- _Change detection data_:
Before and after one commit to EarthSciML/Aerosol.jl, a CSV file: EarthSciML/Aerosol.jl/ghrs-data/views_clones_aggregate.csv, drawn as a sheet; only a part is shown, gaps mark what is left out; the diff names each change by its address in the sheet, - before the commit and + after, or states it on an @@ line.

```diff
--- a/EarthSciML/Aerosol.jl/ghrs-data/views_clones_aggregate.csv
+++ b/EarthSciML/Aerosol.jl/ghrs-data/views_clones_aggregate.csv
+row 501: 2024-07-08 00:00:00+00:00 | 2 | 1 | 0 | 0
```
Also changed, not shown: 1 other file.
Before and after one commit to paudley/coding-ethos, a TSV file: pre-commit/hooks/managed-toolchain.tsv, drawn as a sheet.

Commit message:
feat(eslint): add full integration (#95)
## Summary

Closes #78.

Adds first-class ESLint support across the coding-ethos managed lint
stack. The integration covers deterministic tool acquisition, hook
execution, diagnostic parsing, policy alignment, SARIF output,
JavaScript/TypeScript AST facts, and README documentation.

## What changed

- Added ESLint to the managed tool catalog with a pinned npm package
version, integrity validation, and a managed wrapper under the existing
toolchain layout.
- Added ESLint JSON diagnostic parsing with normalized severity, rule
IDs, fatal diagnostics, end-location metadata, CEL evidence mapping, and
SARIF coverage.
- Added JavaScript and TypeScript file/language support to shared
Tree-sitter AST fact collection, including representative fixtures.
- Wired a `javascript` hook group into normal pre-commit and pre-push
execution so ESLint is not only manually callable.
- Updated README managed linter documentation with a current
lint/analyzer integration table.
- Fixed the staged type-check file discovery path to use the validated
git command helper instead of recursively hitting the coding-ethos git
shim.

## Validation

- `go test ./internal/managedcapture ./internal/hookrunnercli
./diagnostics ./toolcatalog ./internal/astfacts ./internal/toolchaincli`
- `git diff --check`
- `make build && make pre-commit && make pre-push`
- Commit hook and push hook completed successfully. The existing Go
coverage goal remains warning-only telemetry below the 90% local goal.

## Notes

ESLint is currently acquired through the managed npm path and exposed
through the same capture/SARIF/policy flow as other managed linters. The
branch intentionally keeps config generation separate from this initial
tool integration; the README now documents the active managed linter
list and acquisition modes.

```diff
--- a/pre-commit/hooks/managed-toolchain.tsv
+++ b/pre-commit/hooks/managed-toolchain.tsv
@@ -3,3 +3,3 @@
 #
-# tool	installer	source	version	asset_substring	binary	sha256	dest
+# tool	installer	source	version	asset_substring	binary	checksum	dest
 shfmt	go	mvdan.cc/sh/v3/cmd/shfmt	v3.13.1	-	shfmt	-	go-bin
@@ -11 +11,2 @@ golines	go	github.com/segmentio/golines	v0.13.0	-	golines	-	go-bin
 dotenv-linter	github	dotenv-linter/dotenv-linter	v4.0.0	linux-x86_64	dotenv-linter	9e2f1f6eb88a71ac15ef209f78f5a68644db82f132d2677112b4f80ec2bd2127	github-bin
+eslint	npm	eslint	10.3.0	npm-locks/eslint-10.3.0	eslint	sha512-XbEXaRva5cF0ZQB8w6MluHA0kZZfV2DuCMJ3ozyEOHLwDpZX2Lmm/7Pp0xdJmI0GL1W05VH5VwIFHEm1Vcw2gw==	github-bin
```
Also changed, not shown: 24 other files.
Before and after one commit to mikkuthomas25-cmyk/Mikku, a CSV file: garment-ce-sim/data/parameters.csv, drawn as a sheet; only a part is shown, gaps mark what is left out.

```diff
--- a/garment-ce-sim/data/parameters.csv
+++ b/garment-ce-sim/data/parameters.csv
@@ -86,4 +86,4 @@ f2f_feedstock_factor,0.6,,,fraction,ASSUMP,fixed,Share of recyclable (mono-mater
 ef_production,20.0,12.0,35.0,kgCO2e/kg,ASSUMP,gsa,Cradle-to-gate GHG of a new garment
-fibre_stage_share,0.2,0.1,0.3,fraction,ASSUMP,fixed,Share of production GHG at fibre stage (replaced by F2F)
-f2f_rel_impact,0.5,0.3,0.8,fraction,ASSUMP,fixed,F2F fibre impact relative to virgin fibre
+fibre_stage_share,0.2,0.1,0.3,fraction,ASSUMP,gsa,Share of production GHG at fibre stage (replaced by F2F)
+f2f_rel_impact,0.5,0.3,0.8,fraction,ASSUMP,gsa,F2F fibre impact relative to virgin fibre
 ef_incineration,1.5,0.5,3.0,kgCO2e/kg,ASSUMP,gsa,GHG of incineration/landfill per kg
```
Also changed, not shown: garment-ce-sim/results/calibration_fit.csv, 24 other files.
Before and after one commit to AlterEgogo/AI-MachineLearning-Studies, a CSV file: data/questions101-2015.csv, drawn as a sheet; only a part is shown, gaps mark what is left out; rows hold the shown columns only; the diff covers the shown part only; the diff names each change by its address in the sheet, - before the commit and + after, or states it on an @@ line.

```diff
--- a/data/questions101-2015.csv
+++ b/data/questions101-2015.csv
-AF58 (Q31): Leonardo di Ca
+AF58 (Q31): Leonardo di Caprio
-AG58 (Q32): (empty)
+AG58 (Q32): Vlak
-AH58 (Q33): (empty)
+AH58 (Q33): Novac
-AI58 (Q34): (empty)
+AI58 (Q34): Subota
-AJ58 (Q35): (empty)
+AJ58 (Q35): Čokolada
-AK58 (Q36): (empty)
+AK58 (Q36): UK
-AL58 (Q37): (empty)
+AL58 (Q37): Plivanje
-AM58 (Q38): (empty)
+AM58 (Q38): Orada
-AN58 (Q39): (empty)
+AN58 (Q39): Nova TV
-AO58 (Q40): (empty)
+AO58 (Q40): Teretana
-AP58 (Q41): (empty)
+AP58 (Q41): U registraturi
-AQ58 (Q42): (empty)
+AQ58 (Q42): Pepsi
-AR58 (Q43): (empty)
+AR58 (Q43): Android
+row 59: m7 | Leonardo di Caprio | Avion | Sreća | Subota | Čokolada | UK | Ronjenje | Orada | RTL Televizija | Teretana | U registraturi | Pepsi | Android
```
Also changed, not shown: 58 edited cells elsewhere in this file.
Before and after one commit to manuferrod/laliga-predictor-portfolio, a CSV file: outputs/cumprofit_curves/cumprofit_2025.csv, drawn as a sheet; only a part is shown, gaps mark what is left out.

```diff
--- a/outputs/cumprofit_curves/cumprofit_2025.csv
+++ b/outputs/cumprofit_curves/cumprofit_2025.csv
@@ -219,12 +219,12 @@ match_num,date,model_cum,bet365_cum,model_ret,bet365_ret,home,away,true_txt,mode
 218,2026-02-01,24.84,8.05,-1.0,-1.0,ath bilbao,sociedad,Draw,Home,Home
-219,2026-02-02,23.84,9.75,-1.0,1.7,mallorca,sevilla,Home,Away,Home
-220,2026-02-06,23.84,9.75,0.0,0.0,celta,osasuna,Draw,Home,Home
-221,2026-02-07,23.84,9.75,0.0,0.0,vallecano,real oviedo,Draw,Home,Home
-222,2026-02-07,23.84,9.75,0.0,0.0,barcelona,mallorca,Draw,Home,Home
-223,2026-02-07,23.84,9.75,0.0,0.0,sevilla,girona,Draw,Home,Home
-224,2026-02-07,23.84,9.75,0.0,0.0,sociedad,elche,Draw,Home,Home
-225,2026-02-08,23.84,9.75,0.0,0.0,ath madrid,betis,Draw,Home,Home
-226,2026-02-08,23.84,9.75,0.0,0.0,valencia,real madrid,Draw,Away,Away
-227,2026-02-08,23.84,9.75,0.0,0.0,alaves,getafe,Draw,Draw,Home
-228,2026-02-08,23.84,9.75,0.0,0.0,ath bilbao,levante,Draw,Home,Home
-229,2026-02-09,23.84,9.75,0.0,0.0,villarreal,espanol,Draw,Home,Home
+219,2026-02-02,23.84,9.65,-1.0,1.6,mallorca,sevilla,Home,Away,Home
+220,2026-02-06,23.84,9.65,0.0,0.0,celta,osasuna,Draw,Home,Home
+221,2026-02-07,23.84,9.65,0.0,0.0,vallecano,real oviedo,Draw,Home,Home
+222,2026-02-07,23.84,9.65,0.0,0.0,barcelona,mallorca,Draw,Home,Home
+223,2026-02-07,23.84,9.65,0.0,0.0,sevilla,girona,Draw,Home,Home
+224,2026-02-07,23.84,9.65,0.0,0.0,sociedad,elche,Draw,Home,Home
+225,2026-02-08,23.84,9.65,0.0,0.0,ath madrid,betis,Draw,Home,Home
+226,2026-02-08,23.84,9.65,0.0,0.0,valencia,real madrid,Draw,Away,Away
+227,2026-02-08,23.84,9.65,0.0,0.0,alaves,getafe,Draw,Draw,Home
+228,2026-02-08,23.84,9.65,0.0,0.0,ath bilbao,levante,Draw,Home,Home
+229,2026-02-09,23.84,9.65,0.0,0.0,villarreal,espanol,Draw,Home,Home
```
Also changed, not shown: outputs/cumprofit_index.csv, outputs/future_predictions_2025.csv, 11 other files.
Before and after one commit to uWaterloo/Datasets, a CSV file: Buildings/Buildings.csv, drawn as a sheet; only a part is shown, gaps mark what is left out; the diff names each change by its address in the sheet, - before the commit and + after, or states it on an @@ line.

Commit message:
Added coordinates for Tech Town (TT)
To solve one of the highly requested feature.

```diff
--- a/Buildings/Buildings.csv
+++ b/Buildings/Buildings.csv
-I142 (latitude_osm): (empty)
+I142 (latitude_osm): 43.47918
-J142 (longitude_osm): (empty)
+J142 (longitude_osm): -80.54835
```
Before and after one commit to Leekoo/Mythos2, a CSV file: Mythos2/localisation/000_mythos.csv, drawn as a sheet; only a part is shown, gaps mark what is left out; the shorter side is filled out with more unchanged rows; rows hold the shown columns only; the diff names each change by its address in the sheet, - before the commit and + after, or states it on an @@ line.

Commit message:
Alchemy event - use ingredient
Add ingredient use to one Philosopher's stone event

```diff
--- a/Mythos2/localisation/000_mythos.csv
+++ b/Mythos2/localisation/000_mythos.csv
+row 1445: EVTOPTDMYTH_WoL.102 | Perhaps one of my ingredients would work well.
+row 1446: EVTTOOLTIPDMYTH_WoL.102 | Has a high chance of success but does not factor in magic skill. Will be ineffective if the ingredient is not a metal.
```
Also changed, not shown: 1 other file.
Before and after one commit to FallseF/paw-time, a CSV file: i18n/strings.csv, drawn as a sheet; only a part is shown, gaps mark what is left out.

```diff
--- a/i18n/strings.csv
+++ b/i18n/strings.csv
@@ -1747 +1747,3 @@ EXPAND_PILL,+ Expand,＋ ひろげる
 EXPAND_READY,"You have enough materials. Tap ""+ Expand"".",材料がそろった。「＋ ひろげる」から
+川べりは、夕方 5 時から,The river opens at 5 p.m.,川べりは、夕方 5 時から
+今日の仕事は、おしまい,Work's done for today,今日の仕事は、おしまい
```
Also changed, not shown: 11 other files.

- _Brief_: All lines above that hold the string "parameters" should be copied.

- _Reply_:
Before and after one commit to mikkuthomas25-cmyk/Mikku, a CSV file: garment-ce-sim/data/parameters.csv, drawn as a sheet; only a part is shown, gaps mark what is left out.
--- a/garment-ce-sim/data/parameters.csv
+++ b/garment-ce-sim/data/parameters.csv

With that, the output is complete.